The Economic Regeneration, Housing and the Arts Policy and Accountability Committee (the one that nominally met last night) is chaired by Cllr Alan De’ath.
The Finance & Delivery Policy & Accountability Committee is chaired by Cllr PJ Murphy.
The Health, Adult Social Care and Social Inclusion Policy and Accountability Committee is chaired by Cllr Rory Vaughan.
Each committee meets half a dozen times a year for an hour or two. For agreeing to chair these meetings each of the councillors gets an extra £5,000 a year. So £833.33p a meeting. A staggering large sum for so little work.
To be fair I suspect at least some of them have the odd pang of conscience. They probably set out on the foray into local democracy with a different ideal of public service. I wonder if they sometimes have the decency to wince at their payslips?
Still that pushes the scrutiny bill to over half a million a year.
It’s actually worse than that as the money (our money) for those “special responsibilty” allowances is handed out by the council leader. So it is a system of patronage. Thus any of above named scrutiny supremos who actually asked any awkward questions and did any real scrutiny would face losing £5,000 a year – as one of their less troublesome colleagues was found to take on their onerous duties instead. Thus it is not just poor value for money. It is negative value. It is spending which diminishes the amount of scrutiny that would otherwise occur.
Whatever your view of stock transfer, the abolition of council housing in the borough would be the most momentous decision the Council has taken this century. The complete impossibility of giving it any serious examination last night was a most spectacular abdication of proper process – even in the context described above of the Council’s dysfunctional rotten scrutiny process.
Now the good news. Support for estate redevelopment, as a means to provide new homes and better homes on the estate concerned – and also revenue to improve social housing elsewhere in the borough – has become bipartisan.

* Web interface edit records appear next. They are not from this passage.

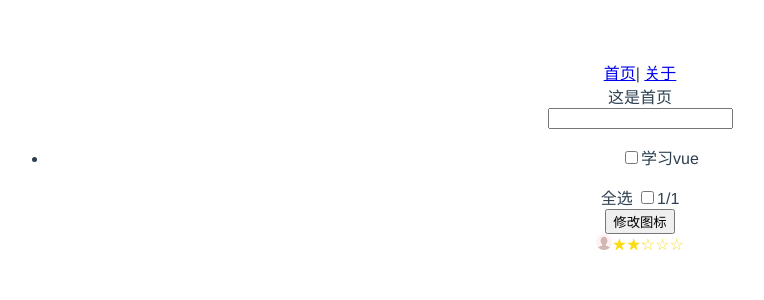
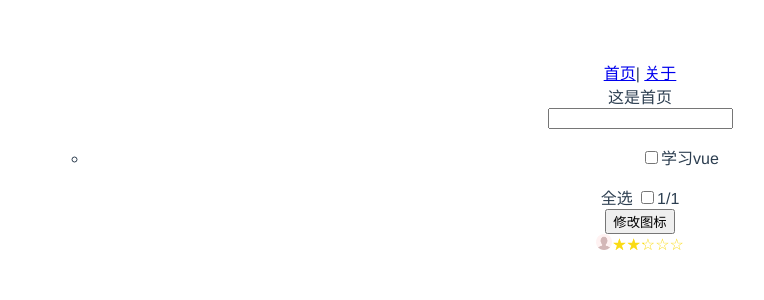
Before and after one commit to 605572714/vue3project, a Vue app: page /#/ in a window 1280 px wide. Shown: the top 300 px of the page, without its empty margins (0-764 px from the left). Built offline with nearby package versions, Linux system fonts and the light colour scheme.

Commit message:
动画
动画

```diff
--- a/src/App.vue
+++ b/src/App.vue
@@ -8,7 +8,11 @@
     <router-link to="/">首页</router-link>|
     <router-link to="/about">关于</router-link>
   </div>
-  <router-view></router-view>
+  <router-view v-slot="{ Component }">
+    <transition name="route" mode="out-in">
+      <component :is="Component" />
+    </transition>
+  </router-view>
 </template>
 
 <style>
--- a/src/components/TodoList.vue
+++ b/src/components/TodoList.vue
@@ -2,10 +2,12 @@
   <div>
     <input type="text" v-model="title" @keydown.enter="addTodo" />
     <ul v-if="todos.length">
-      <li v-for="todo in todos" :key="todo">
-        <input type="checkbox" v-model="todo.done" />
-        <span :class="{ done: todo.done }">{{ todo.title }}</span>
-      </li>
+      <transition-group name="flip-list" tag="ul">
+        <li v-for="todo in todos" :key="todo">
+          <input type="checkbox" v-model="todo.done" />
+          <span :class="{ done: todo.done }">{{ todo.title }}</span>
+        </li>
+      </transition-group>
     </ul>
     <div v-else>暂无数据</div>
     <div>
@@ -13,18 +15,30 @@
       <input type="checkbox" v-model="allDone" />
       <span>{{ active }}/{{ all }}</span>
     </div>
+    <transition name="modal">
+      <div class="info-wrapper" v-if="showModal">
+        <div class="info">未输入任何消息</div>
+      </div>
+    </transition>
   </div>
 </template>
 
 <script setup>
 import { ref, computed, watchEffect } from 'vue'
 
-let { title, todos, addTodo, clear, active, all, allDone } = useTodos()
-
+let { title, showModal, todos, addTodo, clear, active, all, allDone } = useTodos()
 function useTodos () {
   let title = ref("")
+  let showModal = ref(false)
   let todos = useStorage('todos', [{ title: '学习vue', done: false }])
   function addTodo () {
+    if (!title.value) {
+      showModal.value = true;
+      setTimeout(() => {
+        showModal.value = false
+      }, 1500);
+      return;
+    }
     todos.value.push({
       title: title.value,
       done: false
@@ -48,7 +62,7 @@ function useTodos () {
       })
     }
   })
-  return { title, todos, addTodo, clear, active, all, allDone }
+  return { title, showModal, todos, addTodo, clear, active, all, allDone }
 }
 
 function useStorage (name, value = []) {
@@ -60,9 +74,39 @@ function useStorage (name, value = []) {
 }
 
 </script>
-
-<style scoped>
+<style>
 h1 {
   color: red;
 }
+.info-wrapper {
+  position: fixed;
+  top: 20px;
+  width: 200px;
+}
+.info {
+  padding: 20px;
+  color: white;
+  background: #d88986;
+}
+.modal-enter-from,
+.modal-leave-to {
+  opacity: 0;
+  transform: translateY(-60px);
+}
+.modal-enter-active,
+.modal-leave-active {
+  transition: all 0.3s ease;
+}
+.flip-list-move {
+  transition: transform 0.8s ease;
+}
+.flip-list-enter-active,
+.flip-list-leave-active {
+  transition: all 1s ease;
+}
+.flip-list-enter-from,
+.flip-list-leave-to {
+  opacity: 0;
+  transform: translateX(30px);
+}
 </style>
```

The Commission’s proposal is that 500 new homes would be guaranteed by the Community Gateway. There would be existing homes demolished to allow the space for this net increase. It would be a legal requirement for the new entity and a financial necessity. It would be in terms agreed to secure a debt write off from central government. It would be controversial. There would be compulsory purchase. Whatever the deal on offer not everyone would want their existing homes bulldozed. Yet under the Labour plan, bulldozed they would be.
Now I think that if estate redevelopment involved an end to desolate concrete blocks and the replacement with beautiful housing where the traditional street patterns were restored then most residents could be persuaded it was worth the disruption and uncertainty. The swapping of new tower blocks or slab blocks for old is not good enough. New housing doesn’t need to be ugly. High density need not mean high rise.
But what a brazen Labour u-turn. For years their canvassers have been scaremongering about estate redevelopment – with false claims that tenants would be out on the street or rehoused in Barking and Dagenham. Now they say it is fine to knock down the homes provided it is not the wicked Tories doing it. The demolition would be carried with Community Gateway wrecking balls as the Labour councillors looked on with self righteousness undimmed.
There is no magic money tree – whether the housing stock remains council owned or is handed over to a housing association. Estates are going to be redeveloped. The Conservatives are open and consistent about it. Labour are muddled and duplicitous. But it now seems to be accepted that it will happen.
The issue is how it will happen. It is a matter of democratic accountability. My inbox provides reminders on a daily basis that Hammersmith and Fulham Council is a bad landlord. It also provides plenty of complaints about the similar deficiencies of housing associations. The difference is that as a councillor I can do so rather more about the former than the latter.
Stock transfer would not solve any of the problems that would have to be faced. But it would mean is that those dealing with the problems would have synthetic rather than genuine accountability to residents.